Ohio Adds New Fees to Remove Lien Exception Provisions
On May 1, 2013, new charges implemented by the Ohio Department of Insurance went into effect that will significantly raise costs to remove the standard mechanic’s lien exception from title insurance policies. What was once a a common (free) practice became an expensive endeavor overnight.
The new regulations essentially cover two scenarios:
- Where work has already begun on the property and there is a “risk of loss of priority to a mechanics lien claimant,” it will now cost 40% of the base title insurance premium, with a minimum of $500, to remove a mechanics lien exception.
- Where work has already begun on the property and there is not a known risk of loss of priority to a mechanics lien claimant, it will still cost 10% of the base premium, with a minimum of $250, to remove the mechanics lien exception.
The Purpose of the New Law
The new charges added by the law seem to have one overriding purpose: To discourage real estate developers from beginning construction without first obtaining financing and a title insurance policy.
While the new charges — with a minimum of $500 and $250 (and a maximum of 40% of the title insurance premium), depending on the circumstances — are somewhere in between a “slap on the wrist” and unaffordable, they will certainly make developers think twice about diving head-first into a new construction project without first obtaining all the guarantees that the project will be seen through to completion. Since the law went into effect only a few weeks ago, we’ll have to wait for new statistics to emerge to state conclusively if the changes have had any real measurable effect on new construction projects.
Do the New Fees Affect Ohio Mechanics Lien Claimants?

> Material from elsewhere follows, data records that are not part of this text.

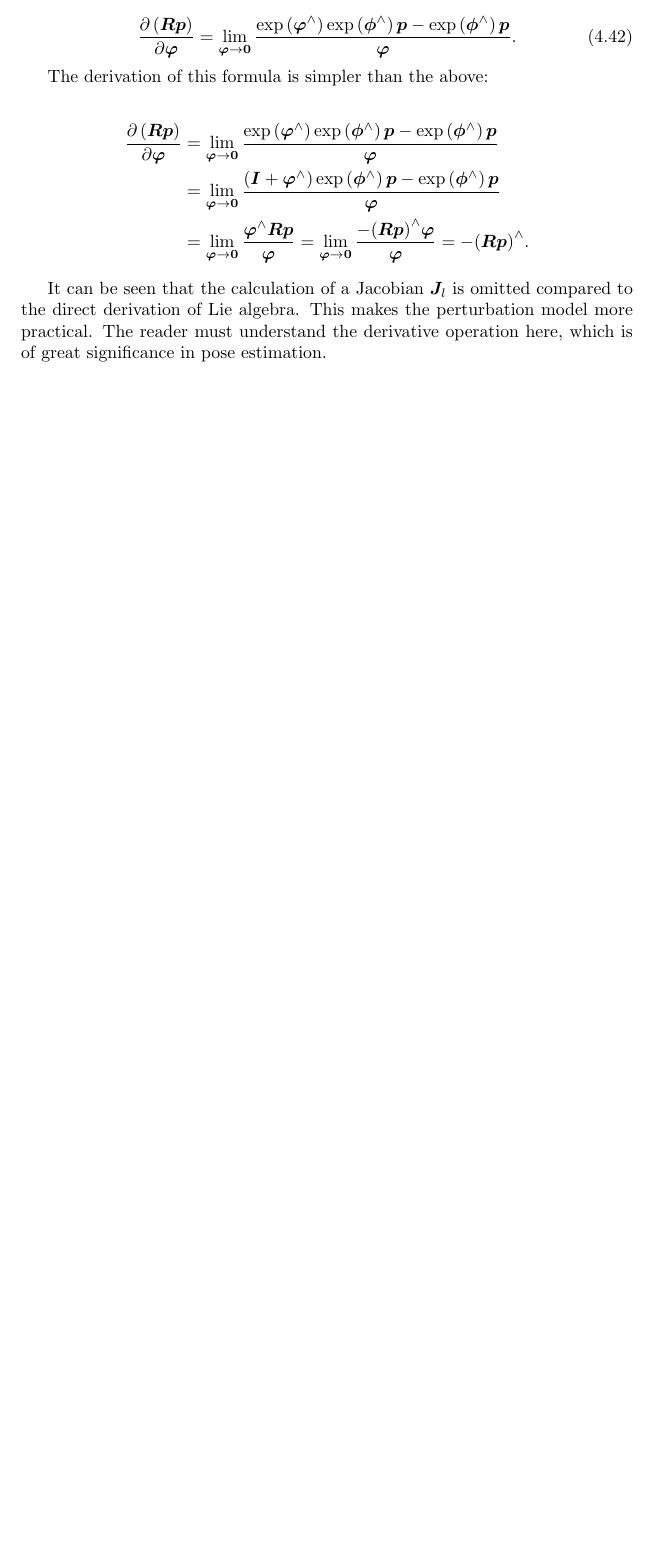
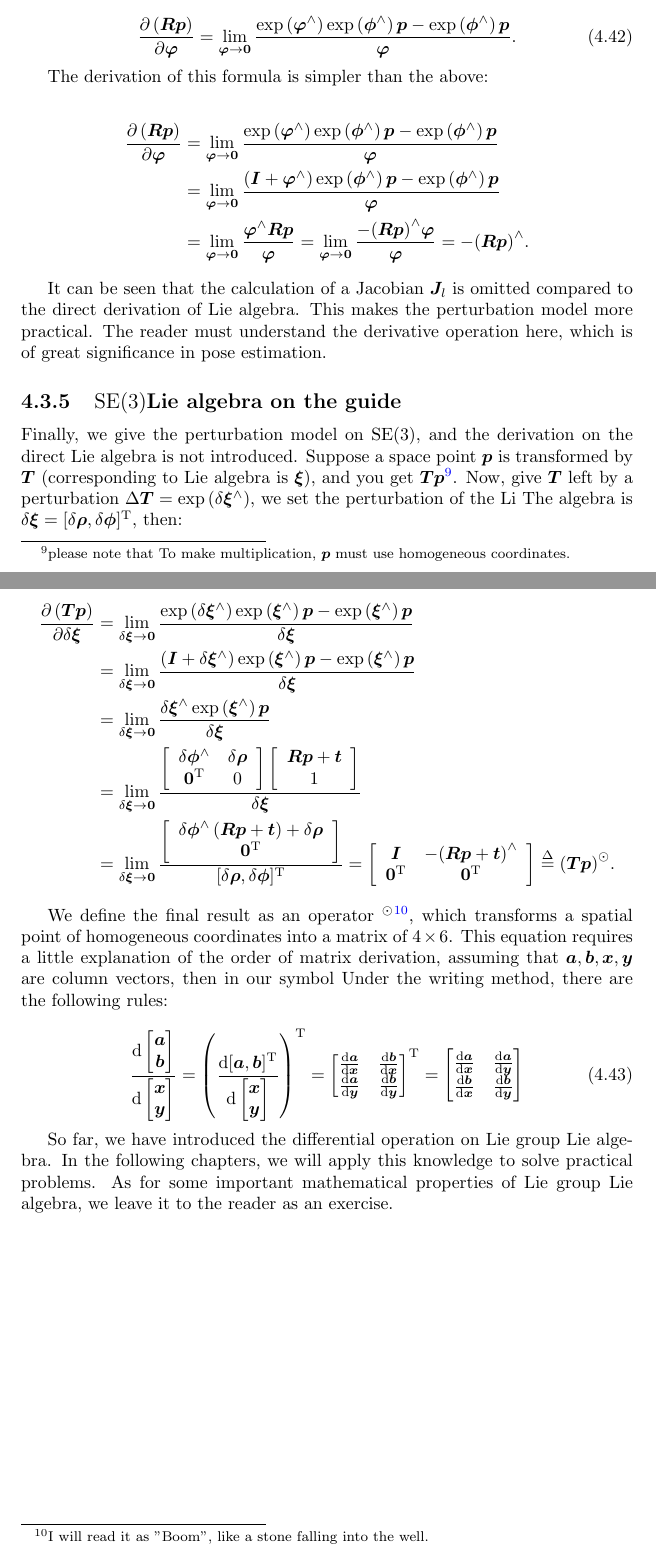
Before and after one commit to wow2006/slambook, a LaTeX thesis (latex/index.tex, which reads latex/chapter04/section03/05.tex): part of page 53 of 54 before the commit and two parts of pages 53 and 54 of 55 after it, the two joined at a grey line, cut so that both start at the same text, the shorter picture padded with empty space. Compiled offline with pdfLaTeX.

Commit message:
Adding 040305

```diff
--- /dev/null
+++ b/latex/chapter04/section03/05.tex
@@ -0,0 +1,48 @@
+\subsection{$\mathrm{SE}(3)$Lie algebra on the guide}
+\label{sec:se3-diff}
+
+Finally, we give the perturbation model on $\mathrm{SE}(3)$, and the derivation on the direct Lie algebra is not introduced. Suppose a space point $\bm{p}$ is transformed by $\bm{T}$ (corresponding to Lie algebra is $\boldsymbol{\xi}$), and you get $\bm{Tp}$\footnote{please note that To make multiplication, $\bm{p}$ must use homogeneous coordinates. }. Now, give $\bm{T}$ left by a perturbation $\Delta \bm{T} = \exp \left( \delta \boldsymbol{\xi}^\wedge \right)$, we set the perturbation of the Li The algebra is $\delta \boldsymbol{\xi} = [\delta \boldsymbol{\rho}, \delta \boldsymbol{\phi}]^\mathrm{T}$, then:
+
+\begin{align*}
+\frac{{\partial \left( \bm{Tp} \right)}}{{\partial \delta \boldsymbol{\xi}}} &= \mathop {\lim }\limits_{\delta \boldsymbol{\xi}  \to \bm{0}} \frac{{\exp \left( {\delta {\boldsymbol{\xi} ^ \wedge }} \right)\exp \left( {{\boldsymbol{\xi} ^ \wedge }} \right) \bm{p} - \exp \left( {{\boldsymbol{\xi} ^ \wedge }} \right) \bm{p} }}{{\delta \boldsymbol{\xi} }}\\
+&= \mathop {\lim }\limits_{\delta \boldsymbol{\xi}  \to \bm{0}} \frac{{\left( { \bm{I} + \delta {\boldsymbol{\xi} ^ \wedge }} \right)\exp \left( {{\boldsymbol{\xi} ^ \wedge }} \right) \bm{p} - \exp \left( {{\boldsymbol{\xi} ^ \wedge }} \right) \bm{p} }}{{\delta {\boldsymbol{\xi} }}}\\
+&= \mathop {\lim }\limits_{\delta \boldsymbol{\xi}  \to \bm{0}} \frac{{\delta {\boldsymbol{\xi} ^ \wedge }\exp \left( {{\boldsymbol{\xi} ^ \wedge }} \right) \bm{p}}}{{\delta {\boldsymbol{\xi} }}}\\
+&= \mathop {\lim }\limits_{\delta \boldsymbol{\xi}  \to \bm{0}}
+\frac{{\left[ {\begin{array}{*{20}{c}}
+			{\delta { \boldsymbol{\phi} ^ \wedge }}&{\delta {\boldsymbol{\rho} }}\\
+			{{\bm{0}^\mathrm{T}}}&0
+			\end{array}} \right]\left[ {\begin{array}{*{20}{c}}
+			{\bm{Rp} + \bm{t}}\\
+			1
+			\end{array}} \right]}}{{\delta {\boldsymbol{\xi} }}}\\
+&= \mathop {\lim }\limits_{\delta \boldsymbol{\xi}  \to \bm{0}} \frac{{\left[ {\begin{array}{*{20}{c}}
+			{\delta {\boldsymbol{\phi} ^ \wedge }\left( {\bm{Rp} + \bm{t}} \right) + \delta {\boldsymbol{\rho} }}\\
+			\bm{0}^\mathrm{T}
+			\end{array}} \right]}}{[\delta\boldsymbol{\rho},\delta \boldsymbol{\phi}]^\mathrm{T}} = \left[ {\begin{array}{*{20}{c}}
+	\bm{I} & { - {{\left( {\bm{Rp} + \bm{t}} \right)}^ \wedge }} \\
+	{{\bm{0}}}^\mathrm{T} & \bm{0}^\mathrm{T}
+	\end{array}} \right] \buildrel \Delta \over = {\left( \bm{Tp} \right)^ \odot }.
+\end{align*}
+
+We define the final result as an operator $^\odot$\footnote{I will read it as "Boom", like a stone falling into the well. }, which transforms a spatial point of homogeneous coordinates into a matrix of $4 \times 6$. This equation requires a little explanation of the order of matrix derivation, assuming that $\bm{a}, \bm{b}, \bm{x}, \bm{y}$ are column vectors, then in our symbol Under the writing method, there are the following rules:
+
+\begin{equation}
+\frac{\mathrm{\mathrm{d}}\begin{bmatrix}
+	\bm{a}\\
+	\bm{b}
+	\end{bmatrix}}{{\mathrm{d} \begin{bmatrix}
+		\bm{x}\\
+		\bm{y}
+		\end{bmatrix}}} = {\left( \frac{\mathrm{d}[\bm{a},\bm{b}]^\mathrm{T}}{{\mathrm{d}\begin{bmatrix}
+			\bm{x}\\
+			\bm{y}
+			\end{bmatrix}}} \right)^\mathrm{T}} = {{\begin{bmatrix}
+		{\frac{{\mathrm{d}\bm{a}}}{{\mathrm{d}\bm{x}}}}&{\frac{{\mathrm{d}\bm{b}}}{{\mathrm{d}\bm{x}}}}\\
+		{\frac{{\mathrm{d}\bm{a}}}{{\mathrm{d}\bm{y}}}}&{\frac{{\mathrm{d}\bm{b}}}{{\mathrm{d}\bm{y}}}}
+		\end{bmatrix}} ^\mathrm{T}} = {\begin{bmatrix}
+	{\frac{{\mathrm{d}\bm{a}}}{{\mathrm{d}\bm{x}}}}&{\frac{{\mathrm{d}\bm{a}}}{{\mathrm{d}\bm{y}}}}\\
+	{\frac{{\mathrm{d}\bm{b}}}{{\mathrm{d}\bm{x}}}}&{\frac{{\mathrm{d}\bm{b}}}{{\mathrm{d}\bm{y}}}}
+	\end{bmatrix}}
+\end{equation}
+
+So far, we have introduced the differential operation on Lie group Lie algebra. In the following chapters, we will apply this knowledge to solve practical problems. As for some important mathematical properties of Lie group Lie algebra, we leave it to the reader as an exercise.
```
Also changed, not shown: latex/chapter04/section03/00.tex (+2 -0 lines).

Mechanics liens claimants still have every right they did before to place and later sue to foreclose on any mechanics lien. The only issue is whether a title insurance company would be required to pay. While the new laws may change the proportion of which party – the owner or insurer – pays, there seems to be no danger that mechanics liens filed in Ohio have any less of a chance of being paid off than they did before.